the Cambodian capital of Phnom Penh yesterday.
In an apparent attempt to obtain supply lines from Laos to make
up for losses of bases to allied troops along the frontier communist
command forces battled their way into the streets of Prey Veng, a
provincial capital 35 miles east of Phnom Penh, but were reported
withdrawing later.
About 65 miles north of Phnom Penh, the North Vietnamese and#
Viet Cong overran the district capital of Tang Krasang, cutting
Highway 6 for the first time and isolating the provincial capital of
Kompong Thom from Phnom Penh.
Official sources said captured documents indicated enemy forces1
would try to get a new line of communications from Laos along the
Mekong River because of the U.S. and South Vietnamese thrusts into
ther bases just across the Vietnam border.
THE SENATE ETHICS COMMITTEE cleared senators and
their employes yesterday of bribe-taking or other misconduct in
connection with introduction of bills to stay the deportation of
ship-jumping Chinese seamen.
On the basis of a closed-door investigation begun last September'
after published charges of payoffs, the bipartisan panel said it found no
evidence "that any senator or any employe of the Senate received or
acepted a bribe, the promise of a bribe, or anything else of value inj
consideration of the introduction or attempted introduction of any
bill."
However, the commitee reported to the Senate it had received
! viroi n h oi irm rn fi -t n ol:b nn of+ o1vn ne

WASHINGTON IYI -- Presi-
dent Nixon's prediction that
his policies will slow inflation
and return the slumping econ-
omy to stable growth later
this year buoyed some of the,
nation's business leaders yes-
terday.
Some of the encouragement
from Nixon's pep talk to business
and financial leaders appeared
translated to the stock market,
rebounding for the second straight
day after falling to an eight-year
low.
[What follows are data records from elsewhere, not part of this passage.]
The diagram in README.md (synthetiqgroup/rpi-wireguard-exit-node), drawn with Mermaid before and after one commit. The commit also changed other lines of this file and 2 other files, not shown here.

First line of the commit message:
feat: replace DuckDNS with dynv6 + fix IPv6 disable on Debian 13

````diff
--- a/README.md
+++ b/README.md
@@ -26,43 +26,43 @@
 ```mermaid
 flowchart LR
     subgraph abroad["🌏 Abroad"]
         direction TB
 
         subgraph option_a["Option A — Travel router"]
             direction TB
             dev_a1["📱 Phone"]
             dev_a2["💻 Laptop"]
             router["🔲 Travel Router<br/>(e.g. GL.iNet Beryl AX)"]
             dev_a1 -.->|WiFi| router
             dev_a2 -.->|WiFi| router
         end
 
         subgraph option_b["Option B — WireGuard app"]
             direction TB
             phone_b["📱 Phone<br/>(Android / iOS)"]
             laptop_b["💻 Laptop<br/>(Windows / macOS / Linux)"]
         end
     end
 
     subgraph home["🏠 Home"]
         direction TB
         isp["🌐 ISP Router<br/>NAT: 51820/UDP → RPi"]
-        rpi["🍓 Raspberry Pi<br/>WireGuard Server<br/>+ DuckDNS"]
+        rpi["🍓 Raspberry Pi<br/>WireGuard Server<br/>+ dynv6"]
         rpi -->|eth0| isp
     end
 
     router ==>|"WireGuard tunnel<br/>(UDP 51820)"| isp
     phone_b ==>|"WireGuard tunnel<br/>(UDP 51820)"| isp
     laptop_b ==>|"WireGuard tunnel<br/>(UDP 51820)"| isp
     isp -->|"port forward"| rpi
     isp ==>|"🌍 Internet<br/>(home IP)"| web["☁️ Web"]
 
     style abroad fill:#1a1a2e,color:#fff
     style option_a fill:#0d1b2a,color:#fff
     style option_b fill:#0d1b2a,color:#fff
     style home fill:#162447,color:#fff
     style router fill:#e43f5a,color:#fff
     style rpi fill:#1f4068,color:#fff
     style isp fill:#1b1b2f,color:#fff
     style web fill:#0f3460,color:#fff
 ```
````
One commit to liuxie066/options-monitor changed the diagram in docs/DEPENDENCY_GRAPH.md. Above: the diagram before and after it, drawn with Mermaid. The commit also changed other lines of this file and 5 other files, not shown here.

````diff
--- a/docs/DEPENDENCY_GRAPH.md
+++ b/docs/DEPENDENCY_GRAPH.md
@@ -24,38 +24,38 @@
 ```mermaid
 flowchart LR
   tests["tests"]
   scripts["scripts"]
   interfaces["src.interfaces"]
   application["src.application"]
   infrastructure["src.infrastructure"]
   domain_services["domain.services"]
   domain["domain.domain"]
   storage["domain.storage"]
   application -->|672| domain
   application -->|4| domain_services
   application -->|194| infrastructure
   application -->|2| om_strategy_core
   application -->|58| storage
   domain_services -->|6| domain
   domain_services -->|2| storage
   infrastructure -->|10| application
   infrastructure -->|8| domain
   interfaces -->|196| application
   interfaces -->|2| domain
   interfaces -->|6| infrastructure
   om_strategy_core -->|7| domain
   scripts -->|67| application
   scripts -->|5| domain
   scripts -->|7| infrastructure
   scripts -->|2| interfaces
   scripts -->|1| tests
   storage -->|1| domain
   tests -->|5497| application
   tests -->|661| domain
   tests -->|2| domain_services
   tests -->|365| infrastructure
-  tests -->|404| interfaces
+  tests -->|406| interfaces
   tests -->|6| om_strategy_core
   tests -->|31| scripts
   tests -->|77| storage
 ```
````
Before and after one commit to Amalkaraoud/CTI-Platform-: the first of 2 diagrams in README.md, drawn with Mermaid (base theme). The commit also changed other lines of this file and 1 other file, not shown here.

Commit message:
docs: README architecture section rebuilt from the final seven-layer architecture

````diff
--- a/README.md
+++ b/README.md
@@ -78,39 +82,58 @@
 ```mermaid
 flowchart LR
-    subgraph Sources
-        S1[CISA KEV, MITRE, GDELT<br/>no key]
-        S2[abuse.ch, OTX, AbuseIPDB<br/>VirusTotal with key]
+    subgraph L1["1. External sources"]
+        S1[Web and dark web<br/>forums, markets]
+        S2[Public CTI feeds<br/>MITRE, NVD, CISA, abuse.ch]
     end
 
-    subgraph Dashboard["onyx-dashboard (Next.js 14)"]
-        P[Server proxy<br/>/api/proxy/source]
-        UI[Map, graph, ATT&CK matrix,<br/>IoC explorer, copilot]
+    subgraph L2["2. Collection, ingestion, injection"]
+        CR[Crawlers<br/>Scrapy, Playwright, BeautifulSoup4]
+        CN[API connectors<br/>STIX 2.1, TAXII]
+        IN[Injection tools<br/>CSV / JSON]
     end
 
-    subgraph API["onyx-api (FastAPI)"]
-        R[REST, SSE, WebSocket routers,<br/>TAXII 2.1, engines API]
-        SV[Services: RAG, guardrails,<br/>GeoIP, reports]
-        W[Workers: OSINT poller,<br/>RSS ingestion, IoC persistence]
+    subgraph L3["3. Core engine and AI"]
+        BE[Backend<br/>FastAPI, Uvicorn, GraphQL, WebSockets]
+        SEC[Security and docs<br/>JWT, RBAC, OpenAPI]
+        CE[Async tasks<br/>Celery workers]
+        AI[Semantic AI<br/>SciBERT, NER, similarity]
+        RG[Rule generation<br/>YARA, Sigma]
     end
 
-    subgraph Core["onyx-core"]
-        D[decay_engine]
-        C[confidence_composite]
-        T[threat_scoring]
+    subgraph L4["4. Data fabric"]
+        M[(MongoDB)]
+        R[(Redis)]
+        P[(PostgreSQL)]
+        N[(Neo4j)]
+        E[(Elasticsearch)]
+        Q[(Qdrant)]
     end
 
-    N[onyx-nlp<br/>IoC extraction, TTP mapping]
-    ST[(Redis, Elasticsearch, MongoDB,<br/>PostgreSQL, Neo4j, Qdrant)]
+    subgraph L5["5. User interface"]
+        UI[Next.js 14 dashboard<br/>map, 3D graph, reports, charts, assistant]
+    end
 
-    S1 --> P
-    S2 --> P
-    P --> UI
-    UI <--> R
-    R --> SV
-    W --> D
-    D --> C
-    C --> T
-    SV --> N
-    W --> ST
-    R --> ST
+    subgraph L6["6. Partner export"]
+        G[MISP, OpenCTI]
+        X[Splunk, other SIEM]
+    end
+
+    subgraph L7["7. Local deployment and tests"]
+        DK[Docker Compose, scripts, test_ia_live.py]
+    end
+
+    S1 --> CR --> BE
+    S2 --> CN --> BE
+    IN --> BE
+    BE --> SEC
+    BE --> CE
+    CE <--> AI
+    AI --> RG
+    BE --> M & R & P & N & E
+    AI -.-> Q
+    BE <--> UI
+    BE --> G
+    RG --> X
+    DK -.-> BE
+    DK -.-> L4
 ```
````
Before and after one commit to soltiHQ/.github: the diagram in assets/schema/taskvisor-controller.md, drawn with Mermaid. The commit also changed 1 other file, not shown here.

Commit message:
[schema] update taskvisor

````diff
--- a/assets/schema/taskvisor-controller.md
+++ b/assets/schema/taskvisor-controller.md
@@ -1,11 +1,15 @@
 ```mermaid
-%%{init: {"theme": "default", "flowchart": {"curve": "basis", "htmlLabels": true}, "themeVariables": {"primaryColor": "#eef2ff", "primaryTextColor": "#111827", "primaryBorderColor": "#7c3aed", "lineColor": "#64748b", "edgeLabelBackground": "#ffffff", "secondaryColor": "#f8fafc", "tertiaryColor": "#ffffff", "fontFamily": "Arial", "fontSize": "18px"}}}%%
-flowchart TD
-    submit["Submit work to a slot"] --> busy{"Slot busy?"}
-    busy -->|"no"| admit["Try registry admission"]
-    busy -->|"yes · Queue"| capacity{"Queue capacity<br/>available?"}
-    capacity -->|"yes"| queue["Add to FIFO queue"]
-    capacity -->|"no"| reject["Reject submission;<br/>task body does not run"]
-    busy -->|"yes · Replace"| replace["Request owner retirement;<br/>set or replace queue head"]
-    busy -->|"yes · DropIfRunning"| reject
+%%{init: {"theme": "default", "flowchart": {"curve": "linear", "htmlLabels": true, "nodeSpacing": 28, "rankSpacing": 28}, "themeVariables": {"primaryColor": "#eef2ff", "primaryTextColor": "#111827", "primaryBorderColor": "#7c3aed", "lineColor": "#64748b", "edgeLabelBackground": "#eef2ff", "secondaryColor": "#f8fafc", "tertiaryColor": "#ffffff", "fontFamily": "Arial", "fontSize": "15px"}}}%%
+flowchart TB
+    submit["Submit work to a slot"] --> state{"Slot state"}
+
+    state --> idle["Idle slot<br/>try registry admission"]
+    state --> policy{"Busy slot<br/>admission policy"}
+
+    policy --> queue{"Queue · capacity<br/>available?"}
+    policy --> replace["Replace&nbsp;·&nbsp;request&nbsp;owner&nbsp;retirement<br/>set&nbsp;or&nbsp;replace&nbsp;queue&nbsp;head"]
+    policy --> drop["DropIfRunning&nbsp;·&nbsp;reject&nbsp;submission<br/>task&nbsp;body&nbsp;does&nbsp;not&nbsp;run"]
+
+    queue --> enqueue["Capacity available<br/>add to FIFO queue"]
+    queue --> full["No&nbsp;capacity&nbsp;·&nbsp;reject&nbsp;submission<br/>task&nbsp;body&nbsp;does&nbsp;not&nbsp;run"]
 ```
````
The key Dow Jones industri-
al index advanced 20.95 points, an
increase for the day of 3.15 per
cent.
"I am greatly encouraged by
the discussion and comments of
the President.a n d other mem-
bers of the administration," said
Chairman Robert 0. Anderson of
Atlantic Richfield Co., one of 42
business leaders at Wednesday
night's 2 2-hour dinner and talk
session with Nixon at the White
House.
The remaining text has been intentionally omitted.